Hi! You can access this lecture on-demand for €120. This will give you access to this specific video for one year. No CE credits are available for on demand purchases.
Hi! You can access this lecture on-demand for €70. This will give you access to this specific video for one year. No CE credits are available for on demand purchases.
Content and aim: In this presentation, the relationship between anxiety, sympathetic activation, and performance will be explored. Several examples of situational, dispositional, and cognitive/affective variables that can contribute to sexual performance anxiety will follow. Finally, two models relevant to the understanding of the relationship between anxiety and performance are presented and discussed. The information contained in this presentation helps the clinician situate sexual anxiety and performance in the larger schema of events within a performance-demand environment and prepares the clinician for an overarching heoretical and applied approach for addressing sex-related anxiety and performance.
Produced in 2023
David Rowland, Senior Research Professor of Psychology at Valparaiso University, USA, received his Ph.D. from the University of Chicago in psychology in 1977 and has held postdoctoral and research fellowships at SUNY-Stony Brook in Psychiatry, Stanford University in Physiology, Erasmus Medical Center (Netherlands) in Endocrinology and Reproduction, and the Johns Hopkins School of Public Health in Mental and Behavioral Health.
His research and scholarship have focused on understanding psychophysiological relationships, particularly insofar as they are applied to psychosexual response in men and women.

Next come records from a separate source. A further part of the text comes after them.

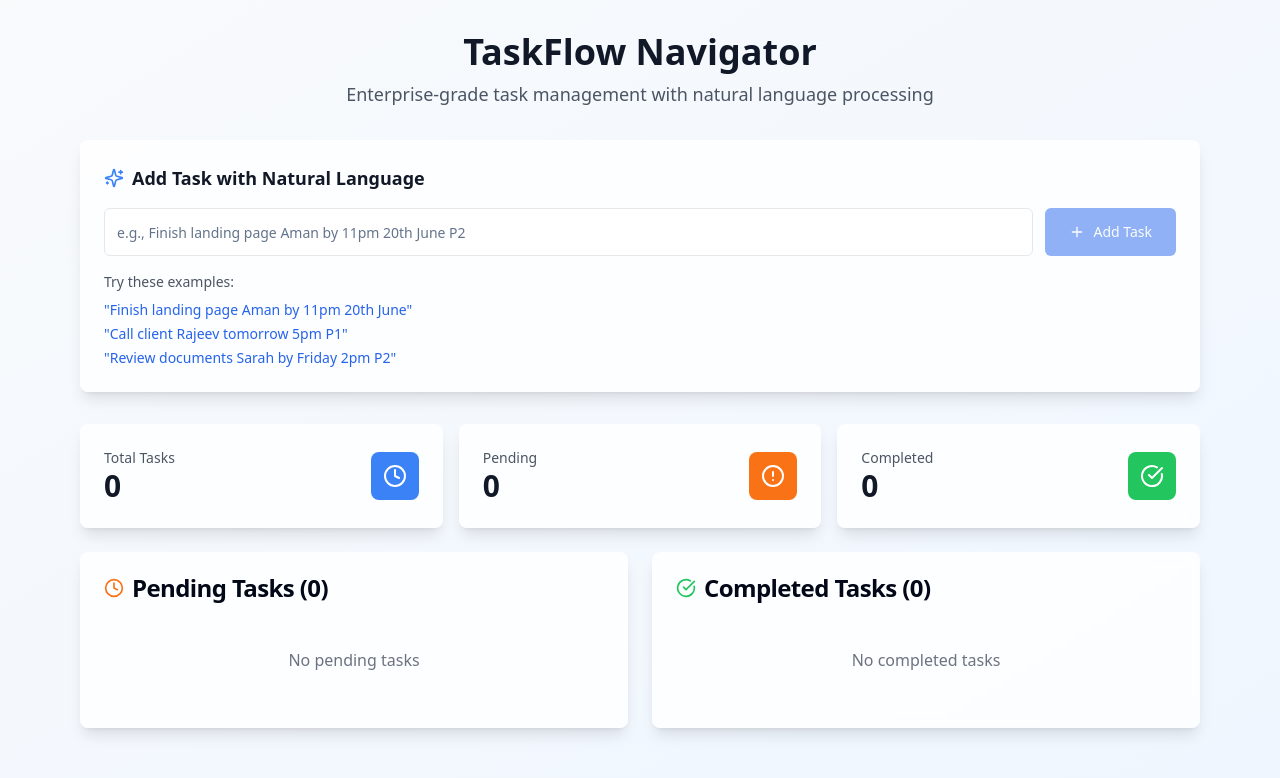
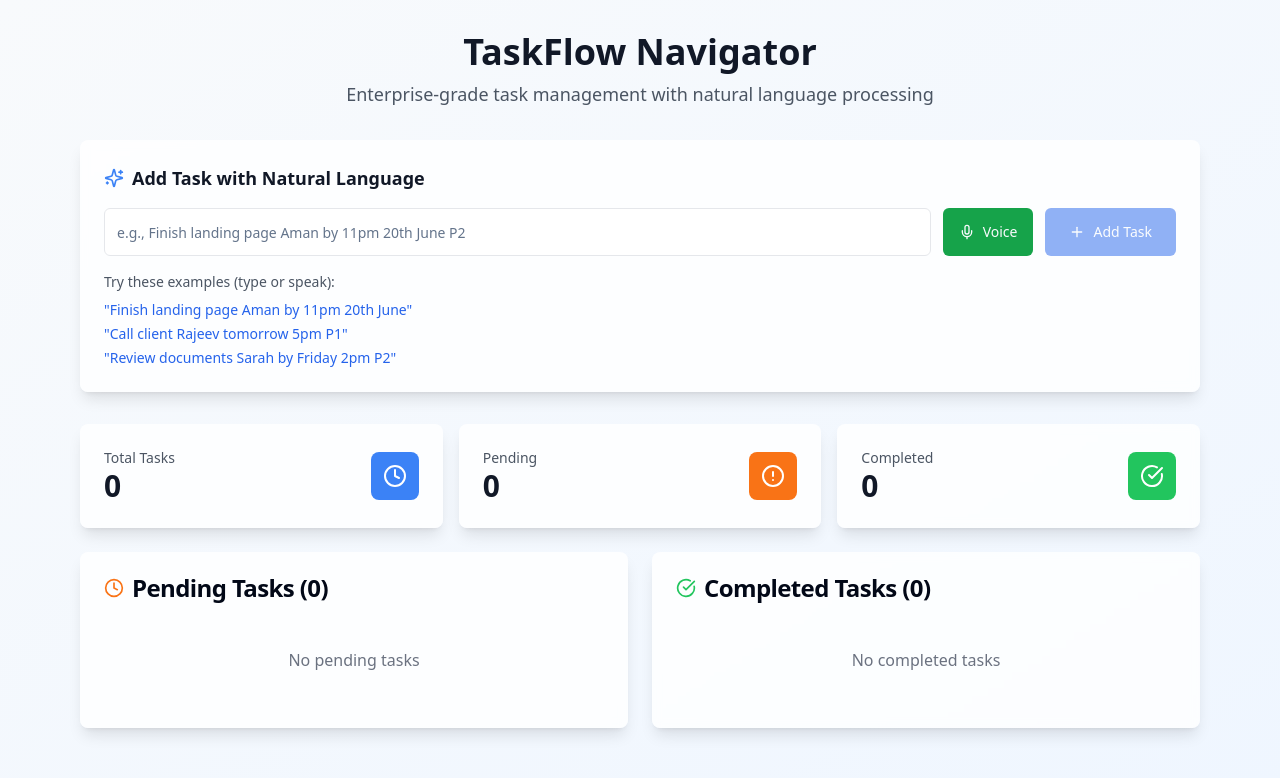
Before and after one commit to aditiappemane/taskflow-navigator-enterprise, a React (Vite) app: page / in a window 1280 px wide. Shown: the top 778 px of the page. Built offline with nearby package versions, Linux system fonts and the light colour scheme.

Commit message:
Add voice-to-text functionality
Integrate voice input to convert spoken tasks into text.

```diff
--- a/src/components/TaskInput.tsx
+++ b/src/components/TaskInput.tsx
@@ -1,11 +1,12 @@
 
-import React, { useState } from 'react';
+import React, { useState, useRef, useEffect } from 'react';
 import { Button } from '@/components/ui/button';
 import { Input } from '@/components/ui/input';
 import { Card, CardContent } from '@/components/ui/card';
-import { Plus, Sparkles } from 'lucide-react';
+import { Plus, Sparkles, Mic, MicOff } from 'lucide-react';
 import { parseNaturalLanguage } from '../utils/taskParser';
 import { Task } from '../types/Task';
+import { useToast } from '@/hooks/use-toast';
 
 interface TaskInputProps {
   onAddTask: (task: Task) => void;
@@ -14,6 +15,87 @@ interface TaskInputProps {
 const TaskInput: React.FC<TaskInputProps> = ({ onAddTask }) => {
   const [input, setInput] = useState('');
   const [isProcessing, setIsProcessing] = useState(false);
+  const [isListening, setIsListening] = useState(false);
+  const [isRecognitionSupported, setIsRecognitionSupported] = useState(false);
+  const recognitionRef = useRef<any>(null);
+  const { toast } = useToast();
+
+  useEffect(() => {
+    // Check if speech recognition is supported
+    const SpeechRecognition = window.SpeechRecognition || window.webkitSpeechRecognition;
+    if (SpeechRecognition) {
+      setIsRecognitionSupported(true);
+      const recognition = new SpeechRecognition();
+      recognition.continuous = false;
+      recognition.interimResults = false;
+      recognition.lang = 'en-US';
+
+      recognition.onstart = () => {
+        setIsListening(true);
+        console.log('Voice recognition started');
+      };
+
+      recognition.onresult = (event: any) => {
+        const transcript = event.results[0][0].transcript;
+        console.log('Voice input:', transcript);
+        setInput(transcript);
+        toast({
+          title: "Voice input captured",
+          description: `"${transcript}"`,
+        });
+      };
+
+      recognition.onerror = (event: any) => {
+        console.error('Speech recognition error:', event.error);
+        setIsListening(false);
+        toast({
+          title: "Voice input error",
+          description: "Could not capture voice input. Please try again.",
+          variant: "destructive",
+        });
+      };
+
+      recognition.onend = () => {
+        setIsListening(false);
+        console.log('Voice recognition ended');
+      };
+
+      recognitionRef.current = recognition;
+    } else {
+      console.log('Speech recognition not supported');
+    }
+
+    return () => {
+      if (recognitionRef.current) {
+        recognitionRef.current.stop();
+      }
+    };
+  }, [toast]);
+
+  const startListening = () => {
+    if (recognitionRef.current && !isListening) {
+      try {
+        recognitionRef.current.start();
+        toast({
+          title: "Listening...",
+          description: "Speak your task now",
+        });
+      } catch (error) {
+        console.error('Error starting recognition:', error);
+        toast({
+          title: "Error",
+          description: "Could not start voice recognition",
+          variant: "destructive",
+        });
+      }
+    }
+  };
+
+  const stopListening = () => {
+    if (recognitionRef.current && isListening) {
+      recognitionRef.current.stop();
+    }
+  };
 
   const handleSubmit = async (e: React.FormEvent) => {
     e.preventDefault();
@@ -34,6 +116,10 @@ const TaskInput: React.FC<TaskInputProps> = ({ onAddTask }) => {
       onAddTask(newTask);
       setInput('');
       setIsProcessing(false);
+      toast({
+        title: "Task created",
+        description: `"${parsed.name}" assigned to ${parsed.assignee}`,
+      });
     }, 500);
   };
 
@@ -61,11 +147,37 @@ const TaskInput: React.FC<TaskInputProps> = ({ onAddTask }) => {
               value={input}
               onChange={(e) => setInput(e.target.value)}
               className="flex-1 h-12 text-base border-gray-200 focus:border-blue-500 focus:ring-blue-500"
-              disabled={isProcessing}
+              disabled={isProcessing || isListening}
             />
+
+            {isRecognitionSupported && (
+              <Button
+                type="button"
+                onClick={isListening ? stopListening : startListening}
+                disabled={isProcessing}
+                className={`h-12 px-4 transition-colors ${
+                  isListening
+                    ? 'bg-red-600 hover:bg-red-700'
+                    : 'bg-green-600 hover:bg-green-700'
+                }`}
+              >
+                {isListening ? (
+                  <div className="flex items-center space-x-2">
+                    <MicOff className="h-4 w-4" />
+                    <span>Stop</span>
+                  </div>
+                ) : (
+                  <div className="flex items-center space-x-2">
+                    <Mic className="h-4 w-4" />
+                    <span>Voice</span>
+                  </div>
+                )}
+              </Button>
+            )}
+
             <Button
               type="submit"
-              disabled={!input.trim() || isProcessing}
+              disabled={!input.trim() || isProcessing || isListening}
               className="h-12 px-6 bg-blue-600 hover:bg-blue-700 transition-colors"
             >
               {isProcessing ? (
@@ -82,8 +194,19 @@ const TaskInput: React.FC<TaskInputProps> = ({ onAddTask }) => {
             </Button>
           </div>
 
+          {isListening && (
+            <div className="flex items-center justify-center p-4 bg-red-50 border border-red-200 rounded-lg">
+              <div className="flex items-center space-x-3">
+                <div className="w-3 h-3 bg-red-500 rounded-full animate-pulse"></div>
+                <p className="text-red-700 font-medium">Listening... Speak your task now</p>
+              </div>
+            </div>
+          )}
+
           <div className="mt-4">
-            <p className="text-sm text-gray-600 mb-2">Try these examples:</p>
+            <p className="text-sm text-gray-600 mb-2">
+              Try these examples {isRecognitionSupported ? '(type or speak):' : ':'}
+            </p>
             <div className="space-y-1">
               {examples.map((example, index) => (
                 <button
@@ -91,12 +214,21 @@ const TaskInput: React.FC<TaskInputProps> = ({ onAddTask }) => {
                   type="button"
                   onClick={() => setInput(example)}
                   className="block text-sm text-blue-600 hover:text-blue-800 hover:underline text-left"
+                  disabled={isListening}
                 >
                   "{example}"
                 </button>
               ))}
             </div>
           </div>
+
+          {!isRecognitionSupported && (
+            <div className="mt-4 p-3 bg-yellow-50 border border-yellow-200 rounded-lg">
+              <p className="text-sm text-yellow-800">
+                Voice input is not supported in this browser. Please use a modern browser like Chrome, Safari, or Edge.
+              </p>
+            </div>
+          )}
         </form>
       </CardContent>
     </Card>
--- /dev/null
+++ b/src/types/speech.d.ts
@@ -0,0 +1,9 @@
+
+declare global {
+  interface Window {
+    SpeechRecognition: any;
+    webkitSpeechRecognition: any;
+  }
+}
+
+export {};
```
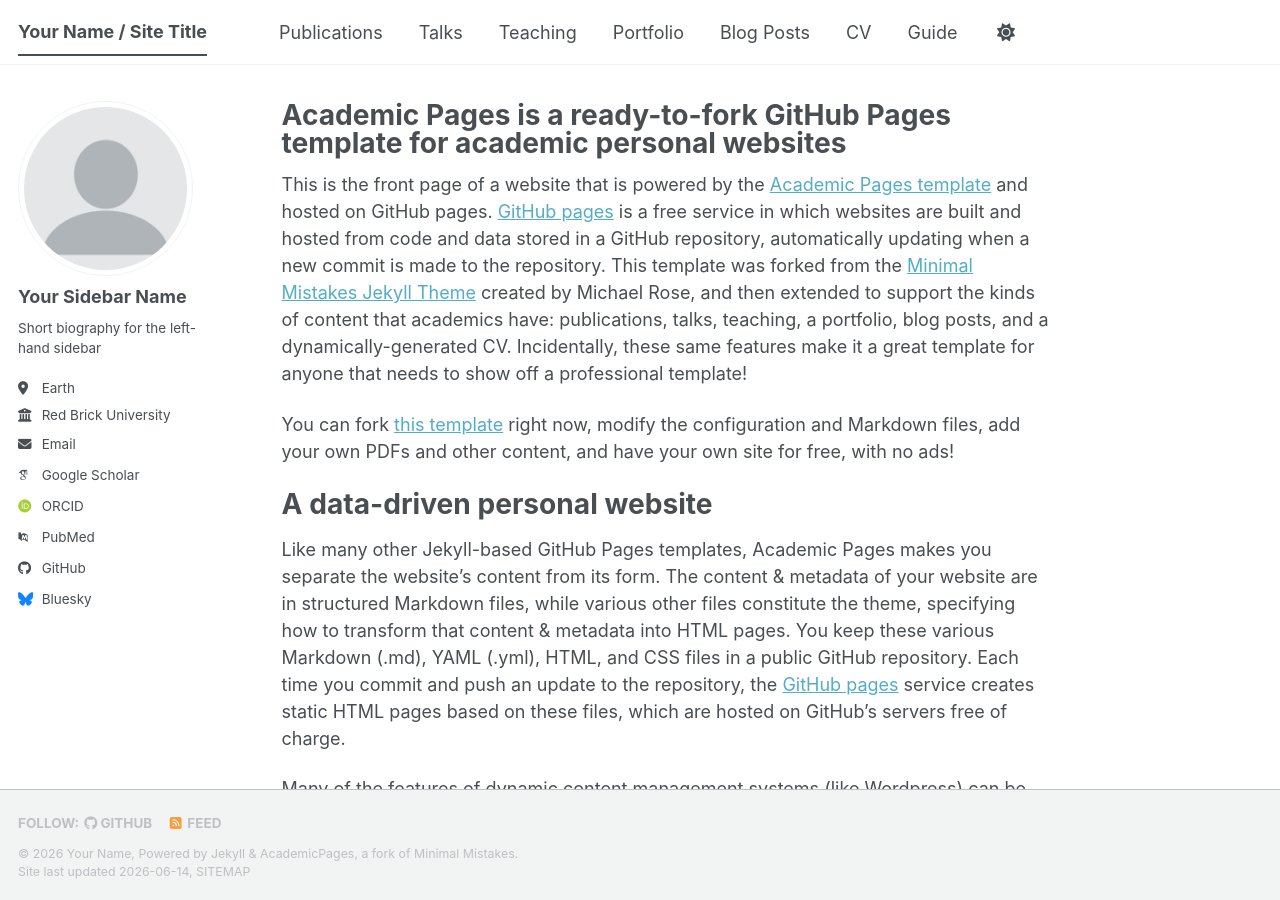
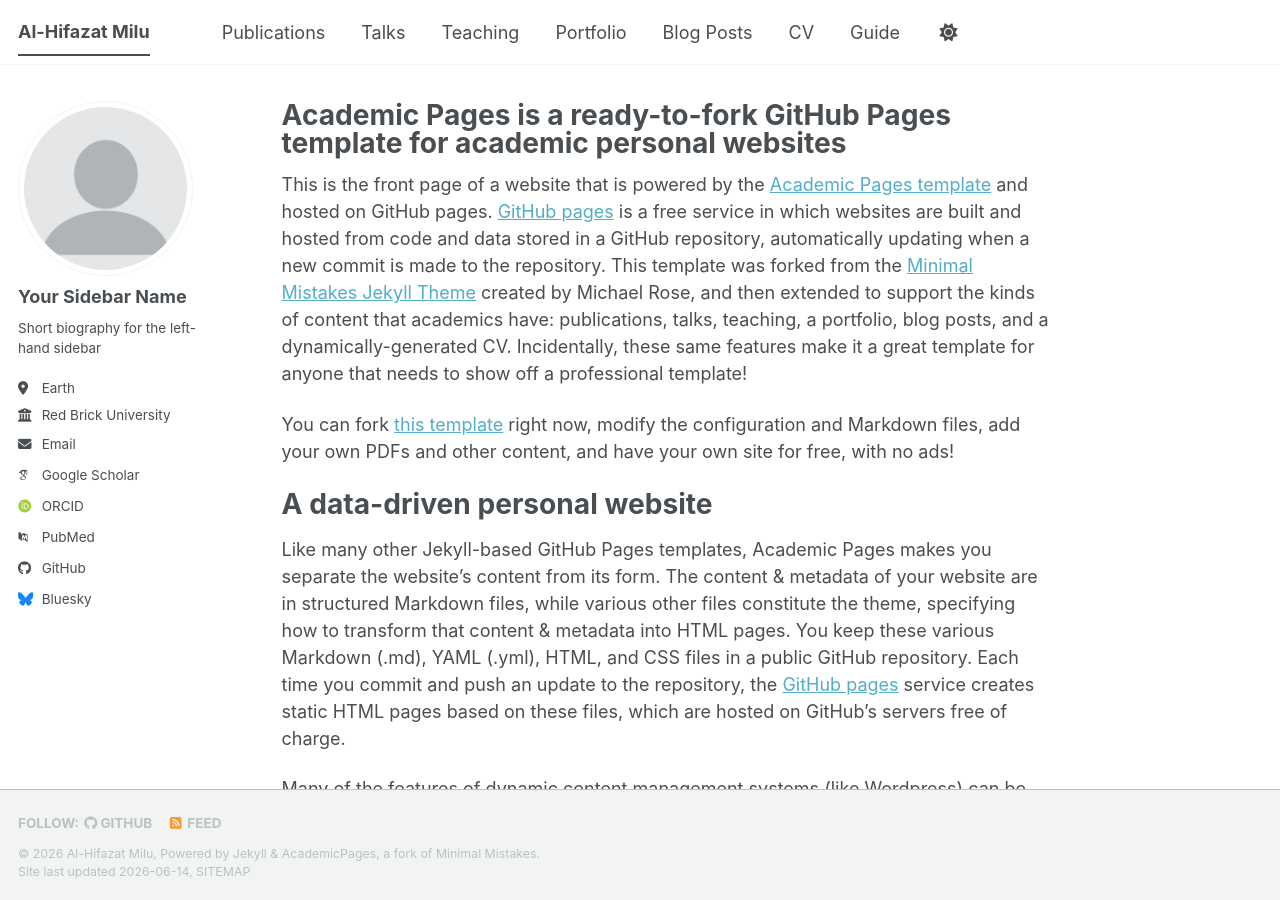
Before and after one commit to Milu-BD/Milu-BD.github.io, a Jekyll site: the page built from _pages/about.md, in a window 1280 px wide and 900 px high. Built offline with Jekyll 4.4.1, drawn with Linux system fonts in a browser that asks for light colours; some web fonts are replaced; a script bundle is joined from its source files by our own code; library files that are not in the unit come from our copies.

Commit message:
Update _config.yml
Title changes

```diff
--- a/_config.yml
+++ b/_config.yml
@@ -9,14 +9,14 @@
 # Basic Site Settings
 locale                   : "en-US"
 site_theme               : "default" # The available themes options are "default", "air", "sunrise", "mint", "dirt" and "contrast"
-title                    : "Your Name / Site Title"
+title                    : "Al-Hifazat Milu"
 title_separator          : "-"
-name                     : &name "Your Name"
-description              : &description "Your Name's academic portfolio"   # Update this with a general description of your site, this is the default if not overridden by a page
-url                      : https://academicpages.github.io # The base hostname & protocol for your site e.g. "https://[your GitHub username].github.io",
+name                     : &name "Al-Hifazat Milu"
+description              : &description "Cooling Engineer | Mechanical Engineer | Thermal Systems and Control Engineering"   # Update this with a general description of your site, this is the default if not overridden by a page
+url                      : https://milu-bd.github.io # The base hostname & protocol for your site e.g. "https://[your GitHub username].github.io",
                                                            # or if you already have some other page hosted on Github then use "https://[your GitHub username].github.io/[Your Repo Name]"
 baseurl                  : "" # the subpath of your site, e.g. "/blog"
-repository               : "academicpages/academicpages.github.io"
+repository               : "Milu-BD/Milu-BD.github.io"
 
 # Site Author - The following control what appear as part of the author content on the side bar.
 #               If a field is blank the icon and link will not appear, otherwise it will be shown.
```
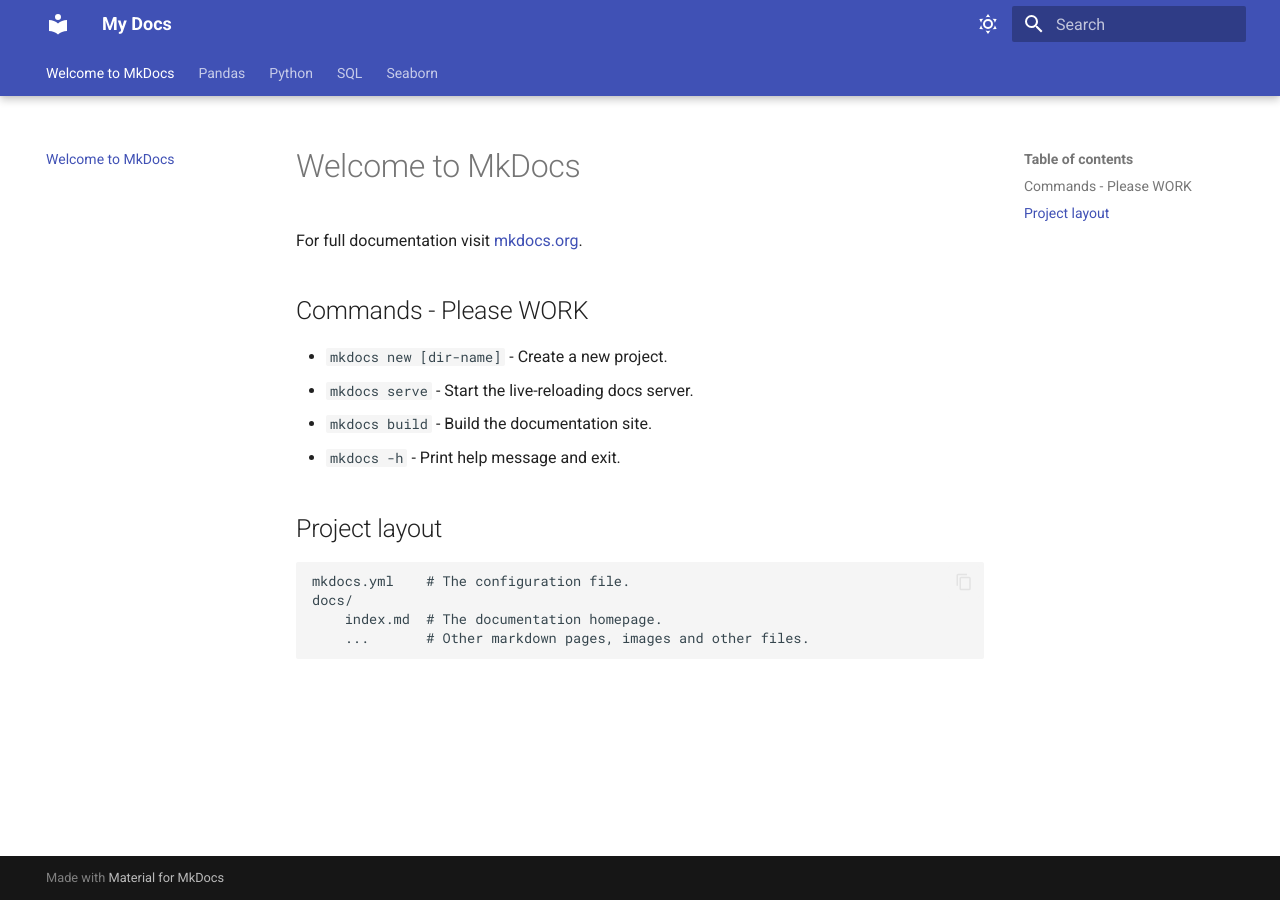
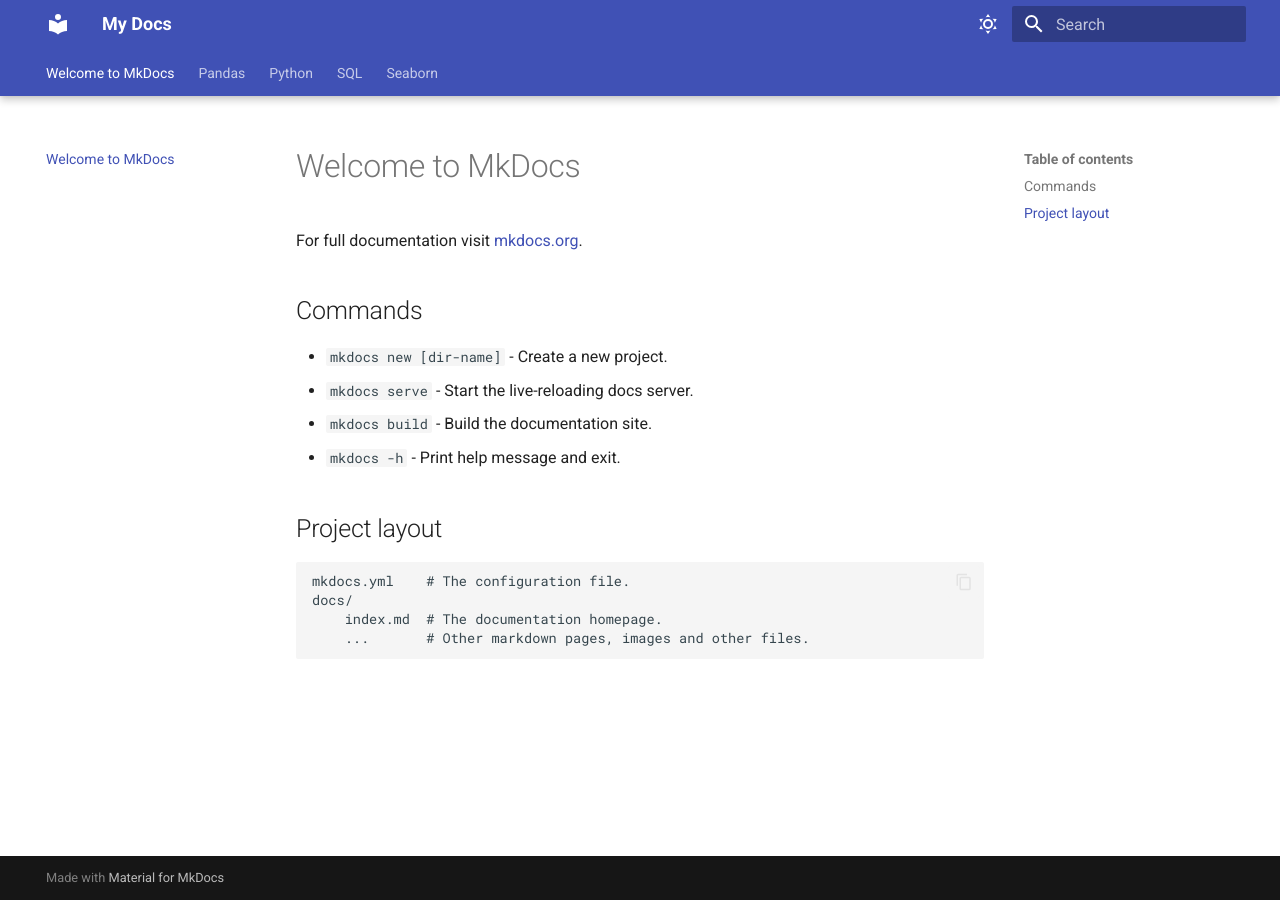
Before and after one commit to shivanshshukla01/Web-Docs, an MkDocs documentation site: the page built from docs/index.md, in a window 1280 px wide. Built offline with MkDocs 1.6.1 and Material for MkDocs 9.7.7, drawn with Linux system fonts in a browser that asks for light colours.

```diff
--- a/docs/index.md
+++ b/docs/index.md
@@ -2,7 +2,7 @@
 
 For full documentation visit [mkdocs.org](https://www.mkdocs.org).
 
-## Commands - Please WORK
+## Commands
 
 * `mkdocs new [dir-name]` - Create a new project.
 * `mkdocs serve` - Start the live-reloading docs server.
```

Rowland has published many (stopped counting!) research papers, review articles, and book chapters related to sexual behavior and functioning, using both rats and humans as study subjects. Most have focused on sexual response and dysfunction in both men and women, and many have emphasized the value of applying holistic and interdisciplinary perspectives to the study of sexuality, often attempting to bring novel conceptual, methodological, and cross-cultural approaches to addressing age-old issues within the field.
He has authored and co-edited several books, including The Handbook of Sexual and Gender Identity Disorders (2008), Sexual Dysfunction in Men (2012), Proceedings on Translational Medicine (2018), and Cultural Differences and the Practice of Sexual Medicine (2020). In addition to holding positions on numerous editorial boards of journals, he served as editor of the Annual Review of Sex Research 2005-2009, is co-founder and co-editor-in-chief of the Journal of Mind and Medical Science (JMMS), and is editor-in-chief of the journal Sexes.
He has served as a consultant on advisory boards for grant development, drug development and testing, program internationalization, and standardization of diagnostic criteria for the World Health Organization and various professional organizations. He has held honorary positions at the University of Jos, Nigeria, and Bahria University, Pakistan, and has conducted workshops on various research and pedagogical-related topics as a Fulbright Specialist and Scholar-in-Residence.
Among his various academic responsibilities, Rowland has particularly valued his role as an educator and mentor, and even after retirement from active teaching, he continues to mentor 5-10 students annually through an ongoing research workgroup that attempts to instill an appreciation for and understanding of the scientific process and method through active research participation. He also served as Dean of the Graduate School at Valparaiso University for 16 years and Associate Provost of Graduate Education for 5 years before assuming the position of Executive Director of Institutional Innovation.
On a personal note, he has been a worldwide wanderer and student of ideas since 1989, lived abroad for several years in the Netherlands, cycles regularly as an exercise in mindfulness, and, as part of his avocation for history, enjoys visiting “has-been” destinations in the US (places where nobody else bothers to go anymore).